In a move aimed at increasing consumer satisfaction and advertiser revenue, Facebook aims to place automated captions over its video ads.
Facebook, like all "free" memberships around the Internet, relies heavily on advertising to remain a top player. In its Q4 2015 earnings report, the company showed that 80 percent of its ad revenue ($4.5 billion) came from mobile advertising alone.
However, the social media company is aware that the average user scrolls through their feed while in the subway or waiting in line at the doctor's office. That is why video ads blasting out sound the second you reach them are frowned upon by consumers.
Facebook has a way to make video ads less intrusive, yet more noticeable.
The company lately announced that it will add a number of features, including automated captions for videos.
It was no easy task, either. Facebook's employees had to transcribe more than 50,000 video ads in order to better code the captioning tool. To make sure that the captions are accurate, advertisers will get to edit and review them before posting the video ads.

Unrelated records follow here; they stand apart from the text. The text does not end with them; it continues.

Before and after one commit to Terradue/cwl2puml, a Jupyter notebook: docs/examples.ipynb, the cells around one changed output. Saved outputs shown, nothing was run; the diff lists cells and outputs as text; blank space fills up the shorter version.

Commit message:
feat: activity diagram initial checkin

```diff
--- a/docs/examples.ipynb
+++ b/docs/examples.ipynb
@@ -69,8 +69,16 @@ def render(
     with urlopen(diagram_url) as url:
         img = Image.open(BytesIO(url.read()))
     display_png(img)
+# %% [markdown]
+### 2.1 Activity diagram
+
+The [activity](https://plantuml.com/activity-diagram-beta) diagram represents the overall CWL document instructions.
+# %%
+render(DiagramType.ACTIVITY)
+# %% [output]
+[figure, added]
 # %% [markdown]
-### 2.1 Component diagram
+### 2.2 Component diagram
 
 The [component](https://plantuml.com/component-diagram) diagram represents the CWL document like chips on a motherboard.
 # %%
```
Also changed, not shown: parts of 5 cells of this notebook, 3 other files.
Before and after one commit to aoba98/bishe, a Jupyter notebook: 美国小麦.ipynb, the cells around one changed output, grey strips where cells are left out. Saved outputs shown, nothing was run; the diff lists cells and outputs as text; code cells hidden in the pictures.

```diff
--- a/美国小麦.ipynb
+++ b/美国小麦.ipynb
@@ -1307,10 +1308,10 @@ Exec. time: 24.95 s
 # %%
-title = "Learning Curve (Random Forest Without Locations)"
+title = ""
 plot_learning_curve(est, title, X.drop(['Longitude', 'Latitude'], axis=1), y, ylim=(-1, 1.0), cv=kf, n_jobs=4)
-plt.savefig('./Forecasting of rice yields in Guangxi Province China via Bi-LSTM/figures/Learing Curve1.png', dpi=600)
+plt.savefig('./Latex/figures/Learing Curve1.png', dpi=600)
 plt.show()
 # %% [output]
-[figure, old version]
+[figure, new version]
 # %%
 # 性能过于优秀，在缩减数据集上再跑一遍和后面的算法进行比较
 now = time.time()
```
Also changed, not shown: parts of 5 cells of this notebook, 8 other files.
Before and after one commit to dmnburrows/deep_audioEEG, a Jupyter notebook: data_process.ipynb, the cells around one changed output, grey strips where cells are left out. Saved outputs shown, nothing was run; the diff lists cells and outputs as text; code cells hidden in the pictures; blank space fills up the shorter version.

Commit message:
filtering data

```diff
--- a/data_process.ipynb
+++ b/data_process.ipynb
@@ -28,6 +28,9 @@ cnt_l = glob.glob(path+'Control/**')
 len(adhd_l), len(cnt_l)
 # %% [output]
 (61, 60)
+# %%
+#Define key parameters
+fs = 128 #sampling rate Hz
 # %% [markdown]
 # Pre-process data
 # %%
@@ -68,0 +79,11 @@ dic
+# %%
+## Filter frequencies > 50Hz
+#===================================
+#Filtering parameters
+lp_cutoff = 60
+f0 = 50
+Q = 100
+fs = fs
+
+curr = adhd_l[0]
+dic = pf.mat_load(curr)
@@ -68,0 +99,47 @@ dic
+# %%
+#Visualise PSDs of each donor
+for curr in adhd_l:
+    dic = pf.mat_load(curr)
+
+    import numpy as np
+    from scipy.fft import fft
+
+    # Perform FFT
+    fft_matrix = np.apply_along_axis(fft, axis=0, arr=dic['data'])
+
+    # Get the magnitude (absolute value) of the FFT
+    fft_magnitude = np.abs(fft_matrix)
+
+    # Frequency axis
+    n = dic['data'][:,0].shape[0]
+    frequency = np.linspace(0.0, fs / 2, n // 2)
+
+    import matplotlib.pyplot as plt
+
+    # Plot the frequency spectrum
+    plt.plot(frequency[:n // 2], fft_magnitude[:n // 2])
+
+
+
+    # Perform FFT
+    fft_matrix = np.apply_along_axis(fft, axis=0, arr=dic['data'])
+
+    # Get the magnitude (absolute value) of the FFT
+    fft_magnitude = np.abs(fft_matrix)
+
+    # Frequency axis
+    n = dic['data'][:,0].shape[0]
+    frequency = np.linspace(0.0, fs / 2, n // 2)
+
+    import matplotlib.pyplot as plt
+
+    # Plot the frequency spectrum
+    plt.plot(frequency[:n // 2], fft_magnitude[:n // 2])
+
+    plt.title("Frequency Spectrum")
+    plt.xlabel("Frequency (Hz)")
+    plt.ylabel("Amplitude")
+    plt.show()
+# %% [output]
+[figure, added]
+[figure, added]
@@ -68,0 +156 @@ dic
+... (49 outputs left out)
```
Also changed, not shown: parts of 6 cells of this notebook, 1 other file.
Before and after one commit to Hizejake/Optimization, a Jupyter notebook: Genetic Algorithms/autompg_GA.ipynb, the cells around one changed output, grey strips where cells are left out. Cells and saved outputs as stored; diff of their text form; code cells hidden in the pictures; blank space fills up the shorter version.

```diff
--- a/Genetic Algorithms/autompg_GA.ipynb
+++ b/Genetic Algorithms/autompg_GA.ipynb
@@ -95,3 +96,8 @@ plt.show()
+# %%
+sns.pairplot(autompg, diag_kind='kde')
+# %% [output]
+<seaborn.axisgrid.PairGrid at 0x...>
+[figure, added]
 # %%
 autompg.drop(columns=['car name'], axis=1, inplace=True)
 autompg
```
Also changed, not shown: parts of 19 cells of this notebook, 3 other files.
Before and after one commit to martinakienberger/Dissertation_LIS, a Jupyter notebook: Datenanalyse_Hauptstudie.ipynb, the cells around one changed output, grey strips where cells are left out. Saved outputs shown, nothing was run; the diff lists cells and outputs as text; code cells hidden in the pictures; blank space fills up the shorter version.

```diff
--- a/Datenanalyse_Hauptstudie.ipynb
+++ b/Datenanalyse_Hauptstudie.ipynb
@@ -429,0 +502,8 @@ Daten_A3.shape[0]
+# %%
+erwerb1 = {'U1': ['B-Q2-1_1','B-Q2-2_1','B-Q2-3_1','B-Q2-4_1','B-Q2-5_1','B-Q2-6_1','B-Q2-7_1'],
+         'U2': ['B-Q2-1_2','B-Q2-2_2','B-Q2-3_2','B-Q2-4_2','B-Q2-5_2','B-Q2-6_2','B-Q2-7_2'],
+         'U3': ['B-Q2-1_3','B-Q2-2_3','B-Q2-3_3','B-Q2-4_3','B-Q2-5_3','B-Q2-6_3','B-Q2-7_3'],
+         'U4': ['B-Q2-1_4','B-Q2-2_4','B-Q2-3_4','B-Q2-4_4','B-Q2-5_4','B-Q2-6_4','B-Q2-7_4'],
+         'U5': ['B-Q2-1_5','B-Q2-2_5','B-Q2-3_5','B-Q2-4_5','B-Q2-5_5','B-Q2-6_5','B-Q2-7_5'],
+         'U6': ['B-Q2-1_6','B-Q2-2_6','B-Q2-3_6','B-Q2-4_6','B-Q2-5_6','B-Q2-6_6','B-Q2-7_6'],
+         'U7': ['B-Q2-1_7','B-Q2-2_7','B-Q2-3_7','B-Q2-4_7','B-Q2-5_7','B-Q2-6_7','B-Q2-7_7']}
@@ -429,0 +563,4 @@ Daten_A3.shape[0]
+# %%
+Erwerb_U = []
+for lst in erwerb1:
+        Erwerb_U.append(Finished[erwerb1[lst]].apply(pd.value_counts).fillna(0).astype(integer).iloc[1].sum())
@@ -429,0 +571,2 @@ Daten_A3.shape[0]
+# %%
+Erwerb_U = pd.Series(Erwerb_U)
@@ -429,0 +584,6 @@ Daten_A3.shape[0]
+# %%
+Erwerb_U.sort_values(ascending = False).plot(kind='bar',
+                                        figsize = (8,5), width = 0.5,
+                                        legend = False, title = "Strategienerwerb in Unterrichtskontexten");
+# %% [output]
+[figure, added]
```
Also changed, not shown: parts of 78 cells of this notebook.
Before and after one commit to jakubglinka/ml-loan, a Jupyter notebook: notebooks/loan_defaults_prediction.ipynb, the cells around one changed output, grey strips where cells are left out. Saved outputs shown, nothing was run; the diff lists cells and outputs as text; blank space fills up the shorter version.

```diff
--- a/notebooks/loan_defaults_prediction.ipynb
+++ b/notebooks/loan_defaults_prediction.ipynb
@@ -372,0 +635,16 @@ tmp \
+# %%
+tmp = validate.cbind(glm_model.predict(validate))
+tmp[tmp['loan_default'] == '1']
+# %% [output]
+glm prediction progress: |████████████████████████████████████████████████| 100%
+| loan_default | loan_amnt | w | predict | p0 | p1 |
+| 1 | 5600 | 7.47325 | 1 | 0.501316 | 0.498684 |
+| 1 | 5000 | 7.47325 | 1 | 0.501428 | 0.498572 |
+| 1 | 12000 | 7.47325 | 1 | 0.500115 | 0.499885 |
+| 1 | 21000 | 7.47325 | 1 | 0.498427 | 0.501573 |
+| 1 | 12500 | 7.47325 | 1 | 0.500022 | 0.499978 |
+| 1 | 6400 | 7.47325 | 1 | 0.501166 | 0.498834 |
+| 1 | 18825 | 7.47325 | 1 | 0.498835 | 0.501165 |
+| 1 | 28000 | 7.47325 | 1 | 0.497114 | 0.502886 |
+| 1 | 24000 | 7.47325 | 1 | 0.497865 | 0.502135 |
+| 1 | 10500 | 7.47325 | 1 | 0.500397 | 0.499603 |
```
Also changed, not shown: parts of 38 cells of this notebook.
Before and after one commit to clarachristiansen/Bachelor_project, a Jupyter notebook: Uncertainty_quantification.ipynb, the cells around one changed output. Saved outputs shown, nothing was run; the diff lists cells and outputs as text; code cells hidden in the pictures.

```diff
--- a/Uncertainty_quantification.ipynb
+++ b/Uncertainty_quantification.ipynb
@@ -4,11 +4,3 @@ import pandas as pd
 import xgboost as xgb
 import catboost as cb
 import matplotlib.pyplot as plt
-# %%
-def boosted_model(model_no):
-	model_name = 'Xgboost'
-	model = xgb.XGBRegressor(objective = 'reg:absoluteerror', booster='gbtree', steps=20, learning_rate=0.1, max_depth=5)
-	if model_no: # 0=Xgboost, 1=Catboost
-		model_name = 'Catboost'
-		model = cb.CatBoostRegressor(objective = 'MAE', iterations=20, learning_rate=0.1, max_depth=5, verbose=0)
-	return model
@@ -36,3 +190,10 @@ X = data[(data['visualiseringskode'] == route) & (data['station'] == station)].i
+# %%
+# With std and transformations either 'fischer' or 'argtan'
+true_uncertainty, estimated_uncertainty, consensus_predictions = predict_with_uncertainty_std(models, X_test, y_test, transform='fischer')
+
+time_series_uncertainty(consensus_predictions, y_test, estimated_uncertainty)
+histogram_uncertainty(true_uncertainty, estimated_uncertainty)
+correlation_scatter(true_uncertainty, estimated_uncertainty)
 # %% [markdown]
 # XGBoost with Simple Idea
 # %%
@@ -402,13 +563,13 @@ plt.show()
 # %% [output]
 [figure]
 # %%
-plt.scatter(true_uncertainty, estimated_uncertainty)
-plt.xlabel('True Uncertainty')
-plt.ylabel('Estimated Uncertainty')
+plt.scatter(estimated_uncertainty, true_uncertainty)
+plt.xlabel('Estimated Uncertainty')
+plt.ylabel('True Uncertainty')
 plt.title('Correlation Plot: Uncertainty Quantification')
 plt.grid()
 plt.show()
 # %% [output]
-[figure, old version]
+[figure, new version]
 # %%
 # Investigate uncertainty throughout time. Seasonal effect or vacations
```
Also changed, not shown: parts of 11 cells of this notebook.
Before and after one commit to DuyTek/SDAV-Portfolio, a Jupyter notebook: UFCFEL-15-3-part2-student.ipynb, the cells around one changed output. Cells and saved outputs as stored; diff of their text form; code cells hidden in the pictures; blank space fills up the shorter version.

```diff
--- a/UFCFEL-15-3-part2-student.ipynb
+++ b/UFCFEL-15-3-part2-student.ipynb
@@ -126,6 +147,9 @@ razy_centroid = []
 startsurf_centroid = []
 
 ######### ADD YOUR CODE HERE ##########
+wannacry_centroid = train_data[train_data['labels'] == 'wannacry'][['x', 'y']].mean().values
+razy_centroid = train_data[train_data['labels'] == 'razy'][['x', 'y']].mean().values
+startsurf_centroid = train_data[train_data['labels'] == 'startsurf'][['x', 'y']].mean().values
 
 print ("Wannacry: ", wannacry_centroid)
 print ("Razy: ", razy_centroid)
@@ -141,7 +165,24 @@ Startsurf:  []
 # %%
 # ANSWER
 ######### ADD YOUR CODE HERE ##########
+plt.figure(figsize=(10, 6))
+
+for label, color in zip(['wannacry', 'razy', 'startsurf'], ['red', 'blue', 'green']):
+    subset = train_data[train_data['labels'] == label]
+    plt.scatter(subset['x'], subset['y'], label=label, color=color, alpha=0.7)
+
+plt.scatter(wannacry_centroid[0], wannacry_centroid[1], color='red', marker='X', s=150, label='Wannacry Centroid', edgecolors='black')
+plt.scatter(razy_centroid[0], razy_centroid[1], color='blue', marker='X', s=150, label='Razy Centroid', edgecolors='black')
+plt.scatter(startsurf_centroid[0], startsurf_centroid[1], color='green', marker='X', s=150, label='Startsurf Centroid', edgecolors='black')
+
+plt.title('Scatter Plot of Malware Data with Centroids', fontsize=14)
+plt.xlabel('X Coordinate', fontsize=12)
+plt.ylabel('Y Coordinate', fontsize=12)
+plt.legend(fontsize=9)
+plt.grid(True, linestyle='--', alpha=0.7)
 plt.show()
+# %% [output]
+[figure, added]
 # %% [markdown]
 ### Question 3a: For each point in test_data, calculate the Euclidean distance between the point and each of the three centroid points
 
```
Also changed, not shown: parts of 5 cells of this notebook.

According to the company, most users look at videos with the sound turned off. Surveys also show that as much as 80 percent of users react with hostility towards the advertiser when videos start playing loud noises in their feed, out of the blue.
"Advertisers should take this into account when creating video ads, making sure their stories don't require sound to communicate their message," Facebook's official blog reads.
The company explains that a whopping 41 percent of videos were impossible to understand in the absence of sound.
On the other hand, captions could reveal the essence of a video while your feed remains silent. Facebook points out that users tend to pay more attention to videos that have captions, according to an insider study. That is why it is recommended for ad creators to place logos, captions and products in their ads, especially in the first seconds.
A study done by Fors-Marsh has discovered that users remember the news feed's content even after being exposed to it for a quarter of a second. A distinct study underlines that keeping users engaged in the video massively increases recall rates: they jump to 47 percent after three seconds of viewing and to 74 percent after 10 seconds.
After its Q3 results last year, the company said that more than 100 million hours of video are being watched on Facebook every day.
Videos are the sweetheart of advertisers, who seem to get more added value out of them, as banner ads are yesterday's fad.
Alongside the caption tool, the company provides new metrics for advertisers. By using them, they can easily keep track of the reach of their commercials.
Facebook drew a bit of flak last year, when the service unveiled that it will lobby ads based on its users' browsing history. However, the social network allows its users to opt out of some of the ads.
It appears that the ad world is shifting its interest towards a more mobile experience. During the Super Bowl, a number of ads seemed crafted with both TV and mobile audiences in mind. Facebook's latest changes aim to bank on the mobile trend and increase ad value for advertisers, without being too intrusive for users.